◆ EXERCISE DETAILS ◆
Across the listing below, how many lines include the word "background"? The answer is that number, with nothing added.

-- EXERCISE MATERIAL follows --

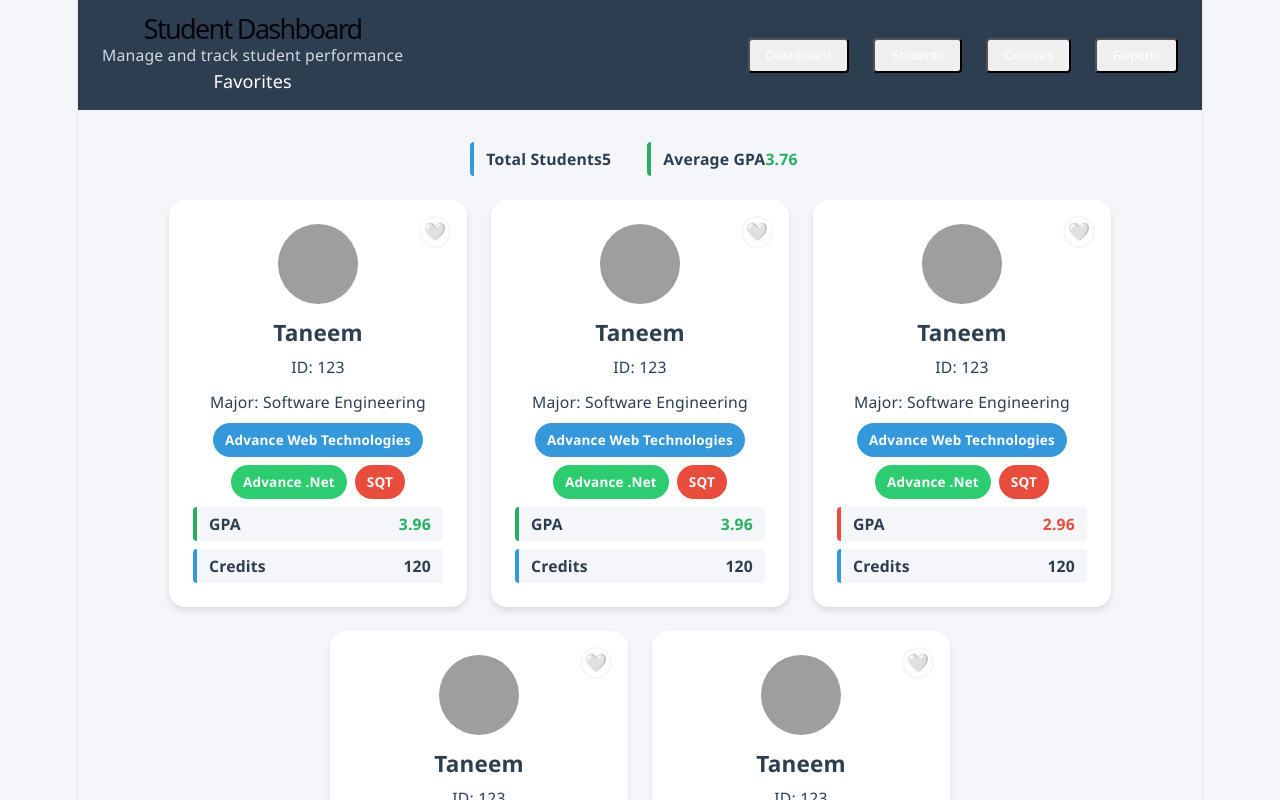
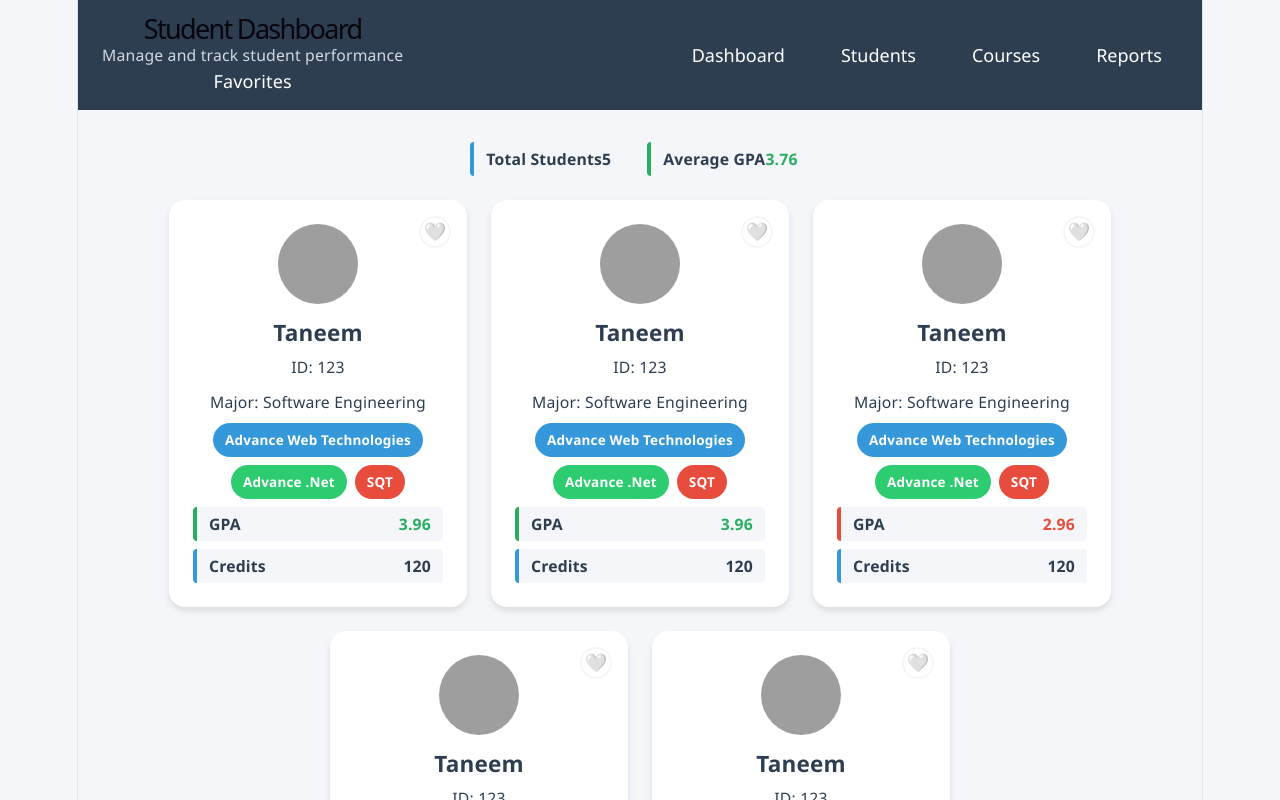
Before and after one commit to Taneem69/React-Practice, a React (Vite) app in the folder student-dashboard/: page / in a window 1280 px wide. Shown: the top 800 px of the page. Built offline with nearby package versions, Linux system fonts and the light colour scheme; grey boxes are pictures that could not be loaded.

Commit message:
modified dashboard design

```diff
--- a/student-dashboard/src/components/DashboardHeader.css
+++ b/student-dashboard/src/components/DashboardHeader.css
@@ -26,6 +26,15 @@
   opacity: 0.8;
 }
 
+.favorites-badge {
+  margin-top: var(--spacing-small);
+  font-size: var(--font-size-small);
+  background: rgba(255, 255, 255, 0.1);
+  padding: 4px 12px;
+  border-radius: 20px;
+  display: inline-block;
+}
+
 .header-nav {
   display: flex;
   gap: var(--spacing-large);
@@ -37,8 +46,18 @@
   padding: var(--spacing-small) var(--spacing-medium);
   border-radius: 4px;
   transition: background-color 0.3s;
+  background: none;
+  border: none;
+  font-size: var(--font-size-medium);
+  cursor: pointer;
+  font-family: inherit;
 }
 
 .nav-link:hover {
   background-color: rgba(255, 255, 255, 0.1);
 }
+
+.nav-link.active {
+  background-color: var(--color-secondary);
+  color: white;
+}
```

-- EXERCISE MATERIAL concluded --

◆ RESPONSE FOR THIS EXERCISE ◆
5